QUNTON: This was through Peter Dennett at Art Yard Records. We have worked with Peter regularly on the Sun Ra compilations and reissues we have released and, after reaching out to Wendell (Harrison), he realized that there was an extensive archive of unreleased recordings since the early ‘90s. Often, new recordings by older jazz artists tend to miss the mark in some way with poor production or a smooth sound but Wendell sent us some great music from his more recent studio and live sessions. The collective have kept true to their sound over the years; the depth of their playing and the relevance of their messages still resonate.
SPAZ: HOMETOWN offers listeners just a taste of recordings from Tribe and Rebirth Inc. Was it difficult to select which songs to use? And will we see more releases down the line from these sessions?
QUNTON: We did listen to a lot of music for it and I think we selected the final list fairly naturally in the end. The different strands of the Tribe collective with Wendell, Phil Ranelin, Harold McKinney (RIP) and Pamela Wise make for a rich variety of styles and colours. There will hopefully be at least one more release of unreleased material during the next year.
SPAZ: What is next for Strut Records and Quinton Scott?
QUNTON: We have a busy 2020 including more from the Disques Debs International label out of Guadeloupe and remastered reissues of all of Patrice Rushen’s classic Elektra albums. We have new releases coming from Onipa, Greg Foat Group and the first new Sun Ra Arkestra studio album since the ‘90s, which is sounding great from the mixes. Next week, we also have Idris Ackamoor & The Pyramids in the studio with the analogue maestro Malcolm Catto to record their new album, SHAMAN!
SPAZ: What are you currently spinning on your CD and/or record players?
QUNTON: I found a great ‘80s Lonnie Liston Smith single recently, ‘Never Too Late’. Not a rare one but really good classic ‘80s boogie. Also, really enjoying Ostinato’s POUR ME A GROG compilation of Funaná and Only Now’s CAPTIVITY EP on Souk which is unlike anything I have ever heard before – kuduro down a long dark tunnel!

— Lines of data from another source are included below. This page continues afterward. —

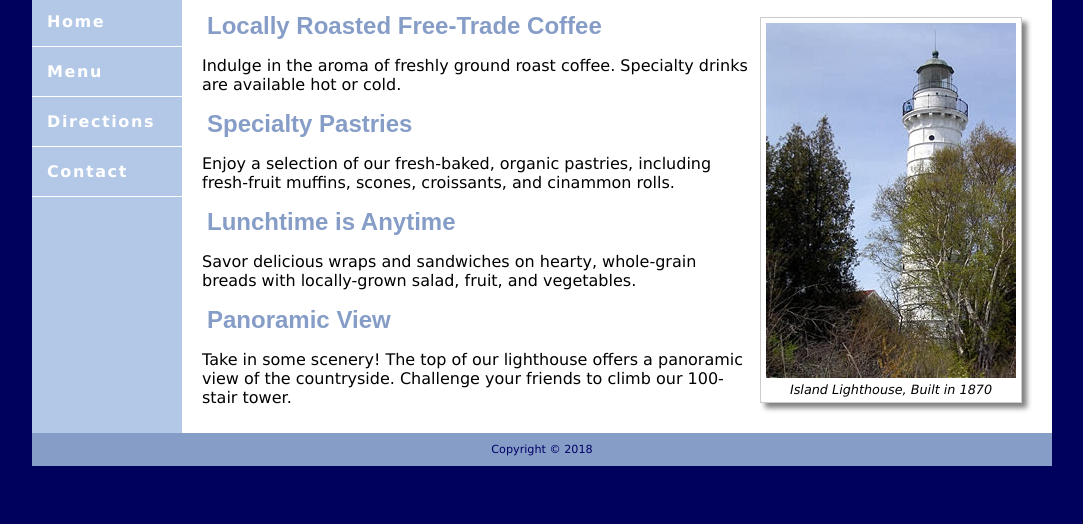
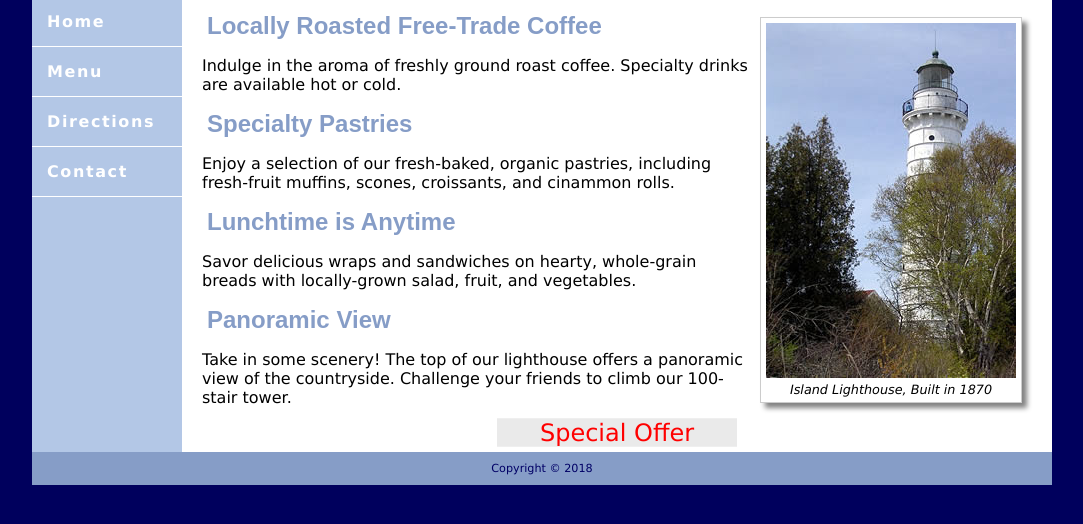
Before and after one commit to TruongIvan/web-design-, a plain HTML site: page 11.6/index.html in a window 1280 px wide. Shown: the part 132-656 px from the top of the page, without its empty margins (98-1181 px from the left). Drawn offline with Linux system fonts and the light colour scheme.

Commit message:
11.6
special offer

```diff
--- a/11.6/index.html
+++ b/11.6/index.html
@@ -1,7 +1,7 @@
 <!DOCTYPE html>
 <html lang="en">
 <head>
-<title>HOP 11.6</title>
+<title>Lighthouse Island Bistro</title>
 <meta charset="utf-8">
 <meta name="viewport" content="width=device-width, initial-scale=1.0">
 <style>
@@ -79,6 +79,14 @@ footer {font-size:70%;
 }
 
 header, hgroup, nav, footer, figure, figcaption { display: block; }
+
+#offer { background-color: #eaeaea;
+width: 10em;
+margin: auto;
+text-align: center;
+transform: scale(1.5);
+color:red }
+
 </style>
 </head>
 <body>
@@ -111,6 +119,7 @@ header, hgroup, nav, footer, figure, figcaption { display: block; }
     <p>Savor delicious wraps and sandwiches on hearty, whole-grain breads with locally-grown salad, fruit, and vegetables. </p>
     <h2>Panoramic View</h2>
 	<p>Take in some scenery! The top of our lighthouse offers a panoramic view of the countryside. Challenge your friends to climb our 100-stair tower.</p>
+    <p id="offer">Special Offer</p>
    </div>
    <footer>Copyright &copy; 2018
    </footer>
```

Thanks to Quinton Scott
Special thanks to Steve Dixon and Dave Rayburn
HOMETOWN: DETROIT SESSIONS